State Court Temporarily Halts Georgia Abortion Ban

The Superior Court of Fulton County last Friday temporarily suspended a Georgia law banning pre-viability abortions. The law would have criminalized virtually all abortions starting at 20 weeks of pregnancy, with only an extremely narrow exception for the woman's health.

The American Civil Liberties Union and the ACLU of Georgia challenged the law on behalf of three Georgia obstetrician-gynecologists whose patients include women in need of this essential medical care.

“This law places women in harm’s way by depriving them of the right to make their own serious medical decisions,” said Alexa Kolbi-Molinas, staff attorney with the ACLU Reproductive Freedom Project. “Politicians should not place ideology over a woman's health."

Although very few abortions occur after 20 weeks, a woman who has an abortion at this point does so for a variety of reasons, including the fact that continuing the pregnancy poses a threat to her health, that the fetus has been diagnosed with a medical condition or anomaly, or that the pregnancy has failed, and miscarriage is inevitable.

“We’re glad that this dangerous, overreaching law has been put on hold,” said Chad Brock, staff attorney with the ACLU of Georgia. “If our elected officials want to help women, they should be passing laws that increase their access to vital health services – not putting them in jeopardy by denying them critical care.”
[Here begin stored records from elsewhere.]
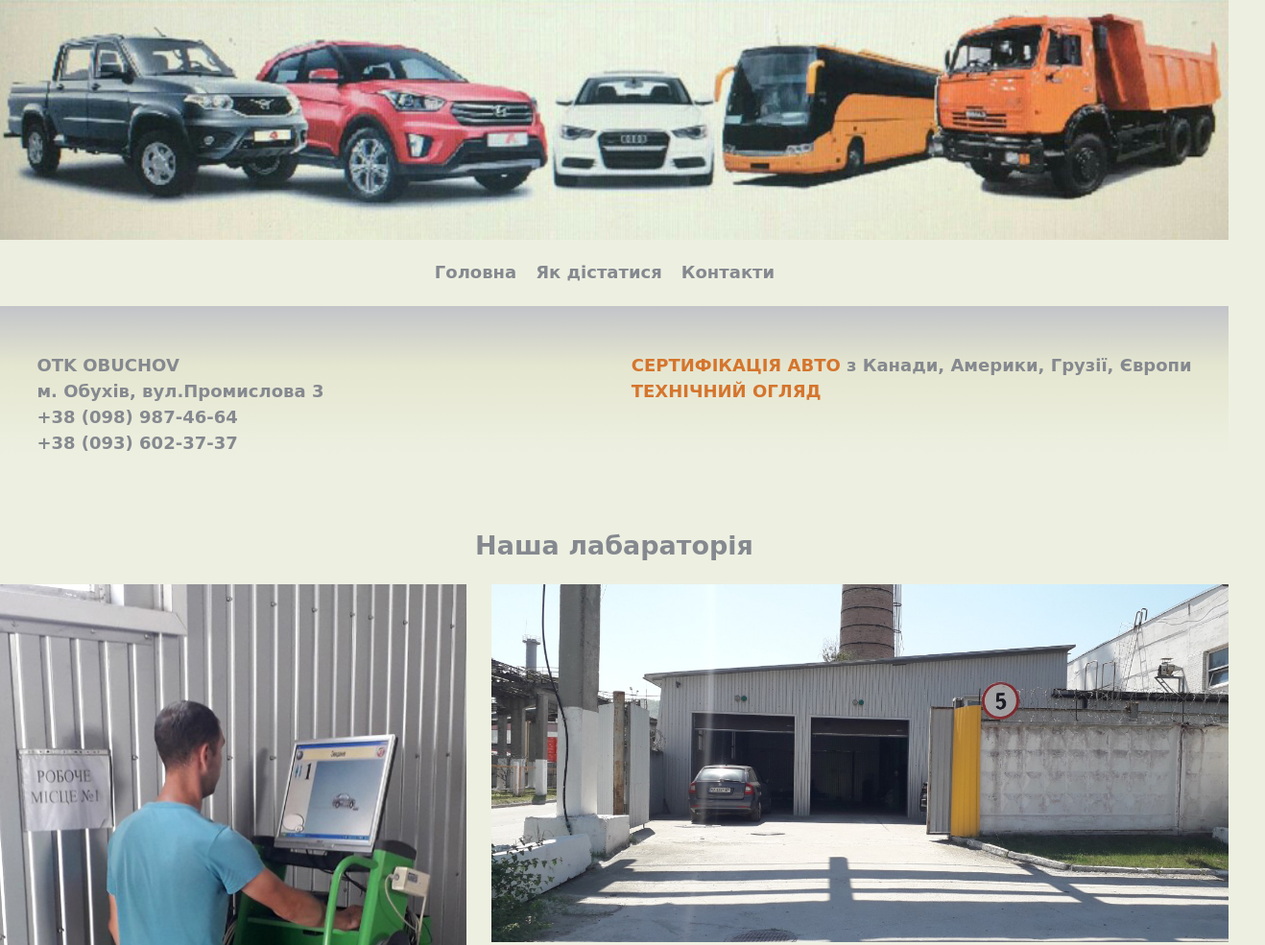
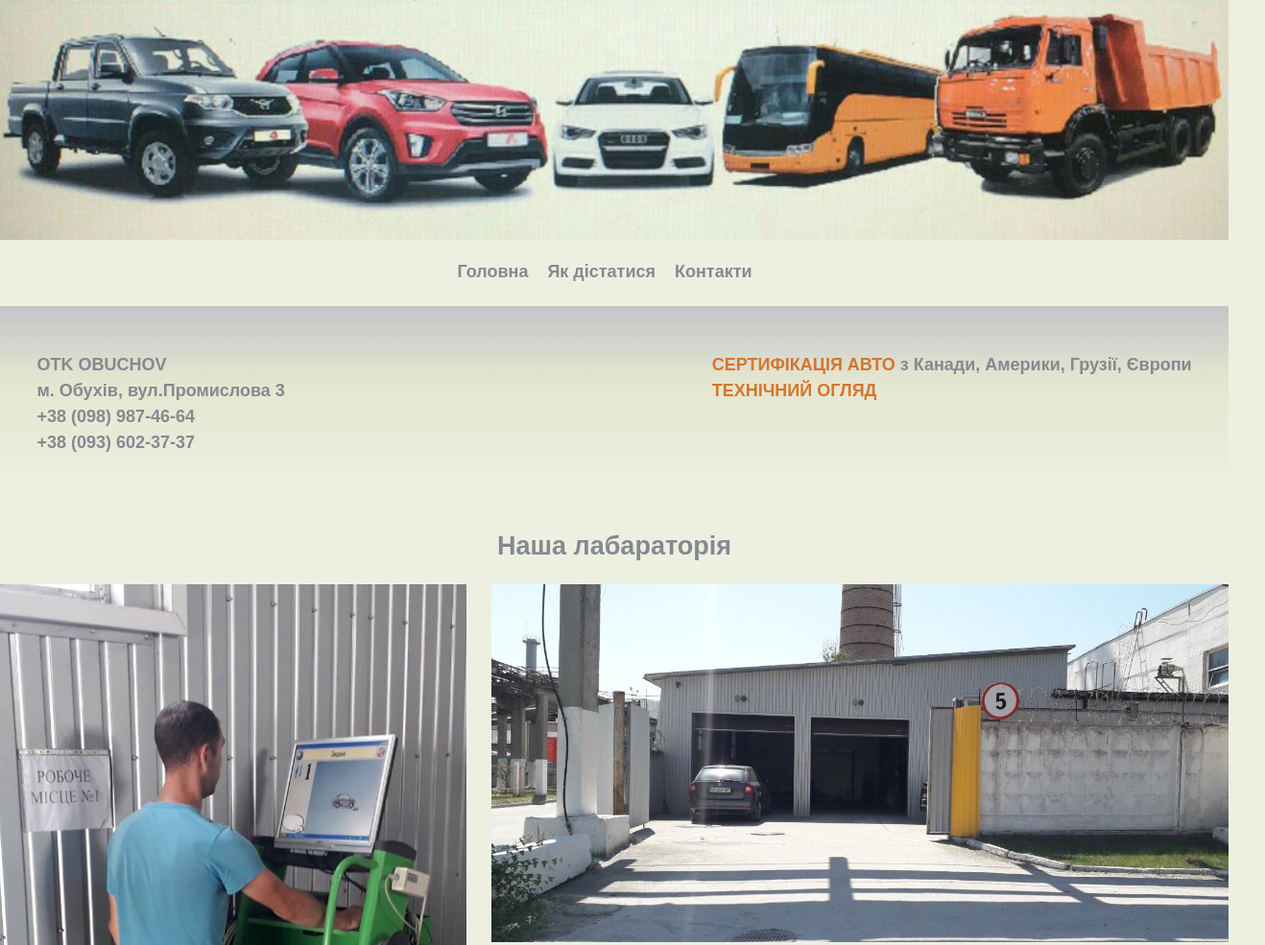
Before and after one commit to autoCertification/website.github.io, a plain HTML site: page index.html in a window 1280 px wide. Shown: the top 985 px of the page at 96% size, 1318 px wide, since content can reach past the window. Drawn offline with Linux system fonts and the light colour scheme.

Commit message:
fixed styles

```diff
--- a/main.css
+++ b/main.css
@@ -8,7 +8,6 @@ body {
   line-height: 1.5;
   color: #85898f;
   background: #edf0e1;
-  font-family: cursive;
   font-size: 18px;
 }
 a {
@@ -26,7 +25,7 @@ html {
   box-sizing: inherit;
 }
 .wrapper {
-  margin: 3%;
+  padding: 3%;
 }
 .title {
   padding-top: 35px;
```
For more information on this case, please visit: www.aclu.org/reproductive-freedom-womens-rights/lathrop-et-al-v-deal-et-al

Lathrop, et al. v. Deal, et al. - Complaint

Lathrop, et al. v. Deal, et al. - Motion for Injunctive Relief

Lathrop, et al. v. Deal, et al. - Brief in Support of Motion for Injunctive Relief

Lathrop, et al. v. Deal, et al. - Preliminarty Injunction

State Court Temporarily Halts Georgia Abortion Ban

State Court Temporarily Halts Georgia Abortion Ban

The Superior Court of Fulton County last Friday temporarily suspended a Georgia law banning pre-viability abortions. The law would have criminalized virtually all abortions starting at 20 weeks of pregnancy, with only an extremely narrow exception for the woman's health.

The American Civil Liberties Union and the ACLU of Georgia challenged the law on behalf of three Georgia obstetrician-gynecologists whose patients include women in need of this essential medical care.

“This law places women in harm’s way by depriving them of the right to make their own serious medical decisions,” said Alexa Kolbi-Molinas, staff attorney with the ACLU Reproductive Freedom Project. “Politicians should not place ideology over a woman's health."

Although very few abortions occur after 20 weeks, a woman who has an abortion at this point does so for a variety of reasons, including the fact that continuing the pregnancy poses a threat to her health, that the fetus has been diagnosed with a medical condition or anomaly, or that the pregnancy has failed, and miscarriage is inevitable.

“We’re glad that this dangerous, overreaching law has been put on hold,” said Chad Brock, staff attorney with the ACLU of Georgia. “If our elected officials want to help women, they should be passing laws that increase their access to vital health services – not putting them in jeopardy by denying them critical care.”

For more information on this case, please visit: www.aclu.org/reproductive-freedom-womens-rights/lathrop-et-al-v-deal-et-al

Legal Docs
Lathrop, et al. v. Deal, et al. - Complaint

Lathrop, et al. v. Deal, et al. - Motion for Injunctive Relief

Lathrop, et al. v. Deal, et al. - Brief for Support of Motion for Injunctive Relief

Lathrip, et al. v. Deal, et al. - Preliminary Injunction